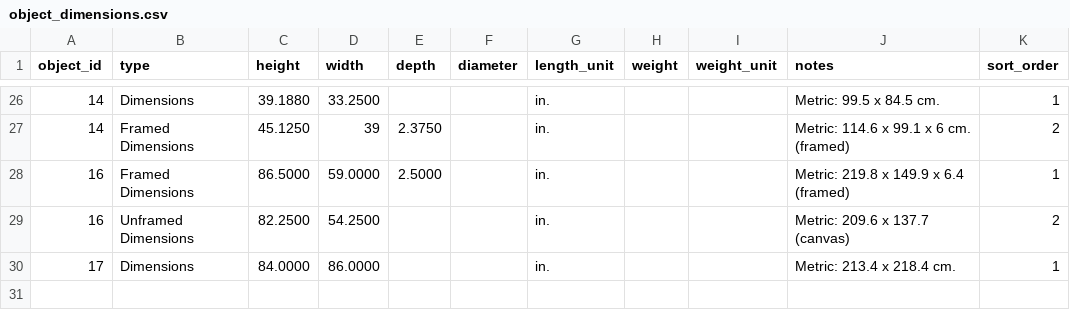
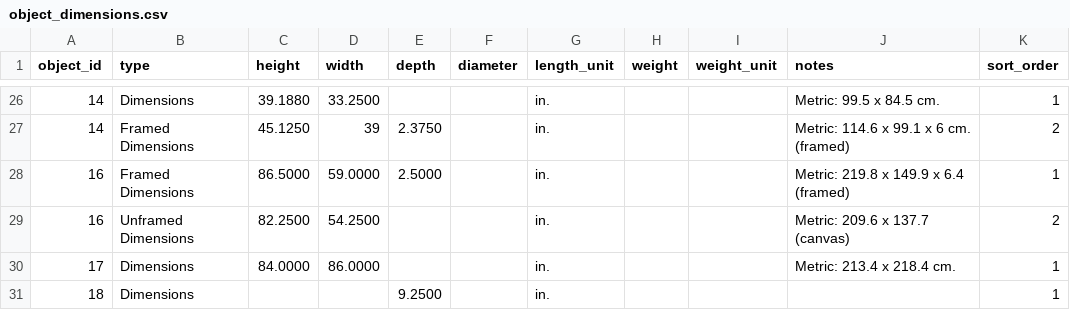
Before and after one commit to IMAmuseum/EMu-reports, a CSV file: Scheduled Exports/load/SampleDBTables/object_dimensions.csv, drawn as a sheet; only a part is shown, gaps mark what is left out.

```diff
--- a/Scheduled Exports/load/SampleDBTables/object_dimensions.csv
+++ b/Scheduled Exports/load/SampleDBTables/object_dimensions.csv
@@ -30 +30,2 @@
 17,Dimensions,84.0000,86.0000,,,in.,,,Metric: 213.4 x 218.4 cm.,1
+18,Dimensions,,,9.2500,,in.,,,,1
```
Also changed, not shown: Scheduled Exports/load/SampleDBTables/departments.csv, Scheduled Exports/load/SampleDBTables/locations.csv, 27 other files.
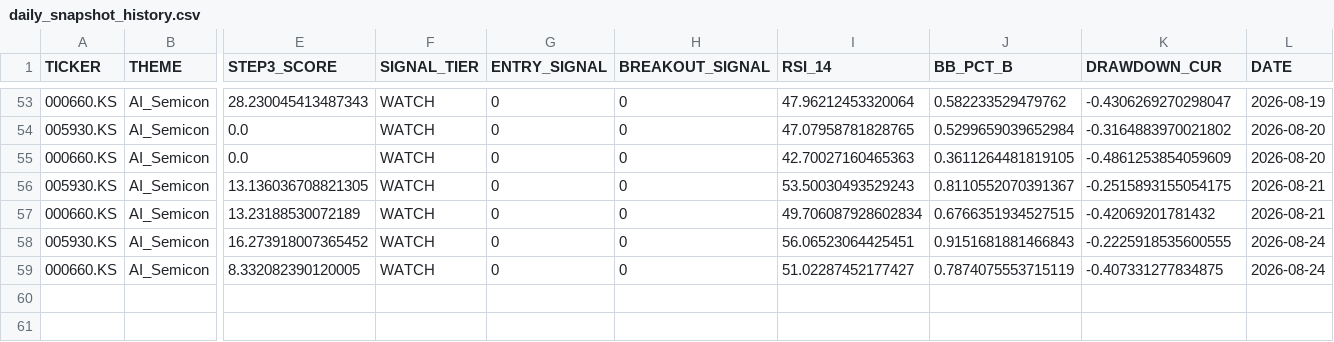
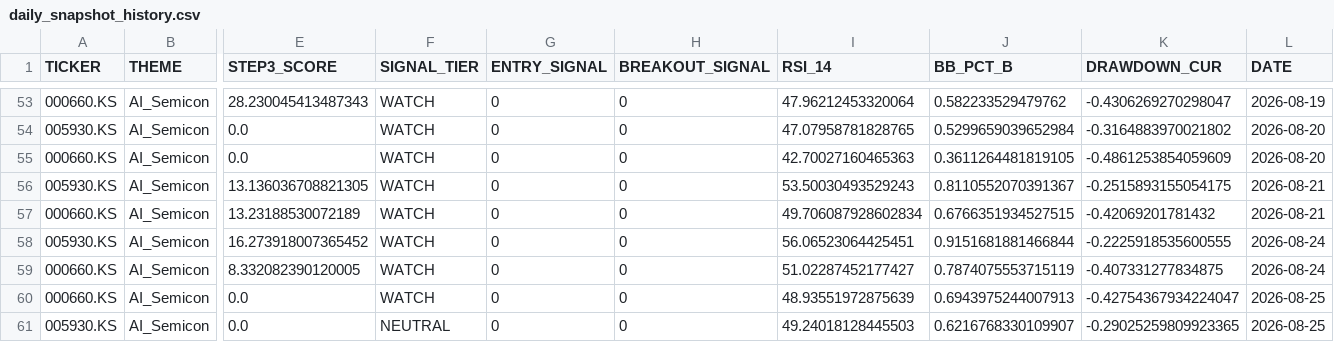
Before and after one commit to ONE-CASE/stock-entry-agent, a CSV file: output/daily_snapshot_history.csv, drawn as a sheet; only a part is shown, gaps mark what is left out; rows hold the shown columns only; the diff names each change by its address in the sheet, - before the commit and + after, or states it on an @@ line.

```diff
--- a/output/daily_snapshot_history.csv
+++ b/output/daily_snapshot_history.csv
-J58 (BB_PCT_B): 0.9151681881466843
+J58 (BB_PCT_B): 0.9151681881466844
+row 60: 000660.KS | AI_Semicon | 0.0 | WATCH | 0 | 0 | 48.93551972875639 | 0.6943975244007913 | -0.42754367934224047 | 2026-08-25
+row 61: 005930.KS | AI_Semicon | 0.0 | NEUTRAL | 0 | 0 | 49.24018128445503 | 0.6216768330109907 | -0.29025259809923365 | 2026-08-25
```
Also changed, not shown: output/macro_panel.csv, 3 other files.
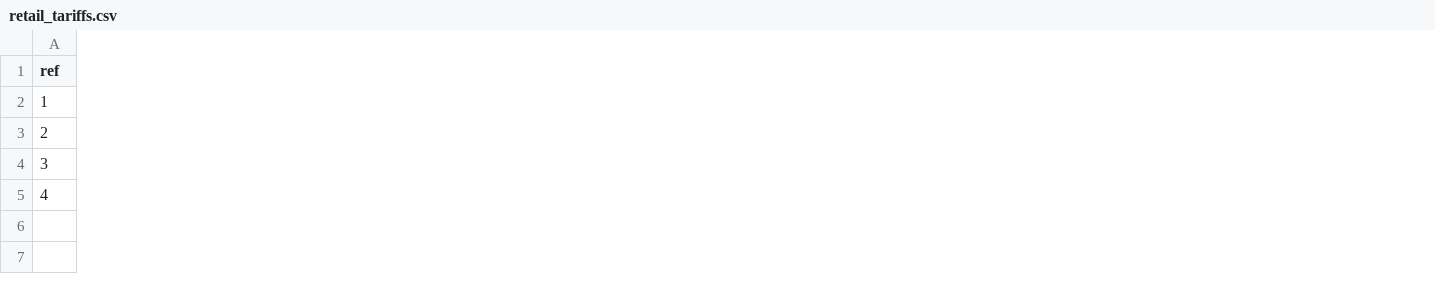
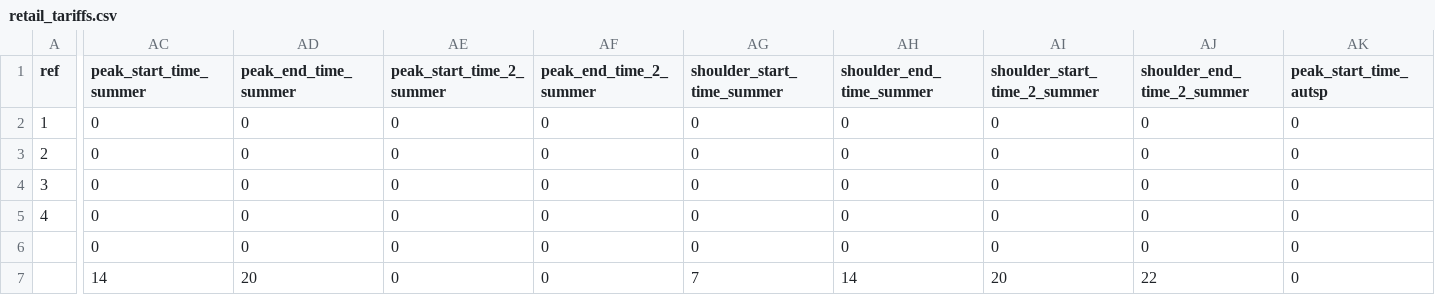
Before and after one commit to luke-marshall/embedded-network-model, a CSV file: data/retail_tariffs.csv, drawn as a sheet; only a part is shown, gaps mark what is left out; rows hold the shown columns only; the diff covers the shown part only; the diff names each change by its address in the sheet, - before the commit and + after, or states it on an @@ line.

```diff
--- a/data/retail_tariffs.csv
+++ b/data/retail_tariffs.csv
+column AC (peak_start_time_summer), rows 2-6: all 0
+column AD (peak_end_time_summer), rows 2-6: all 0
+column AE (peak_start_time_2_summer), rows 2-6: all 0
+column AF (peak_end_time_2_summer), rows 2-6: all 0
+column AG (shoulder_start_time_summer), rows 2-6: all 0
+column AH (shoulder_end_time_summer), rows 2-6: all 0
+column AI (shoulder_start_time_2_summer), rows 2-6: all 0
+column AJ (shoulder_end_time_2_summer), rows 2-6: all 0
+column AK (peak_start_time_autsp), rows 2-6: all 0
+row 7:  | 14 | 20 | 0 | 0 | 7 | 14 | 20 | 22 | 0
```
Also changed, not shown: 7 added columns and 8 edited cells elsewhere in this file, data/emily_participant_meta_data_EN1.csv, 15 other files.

========================================

EXERCISE DIRECTIONS: Going through the listing above, count every line in which the word "other" occurs, and state only the count.

OUTPUT: 3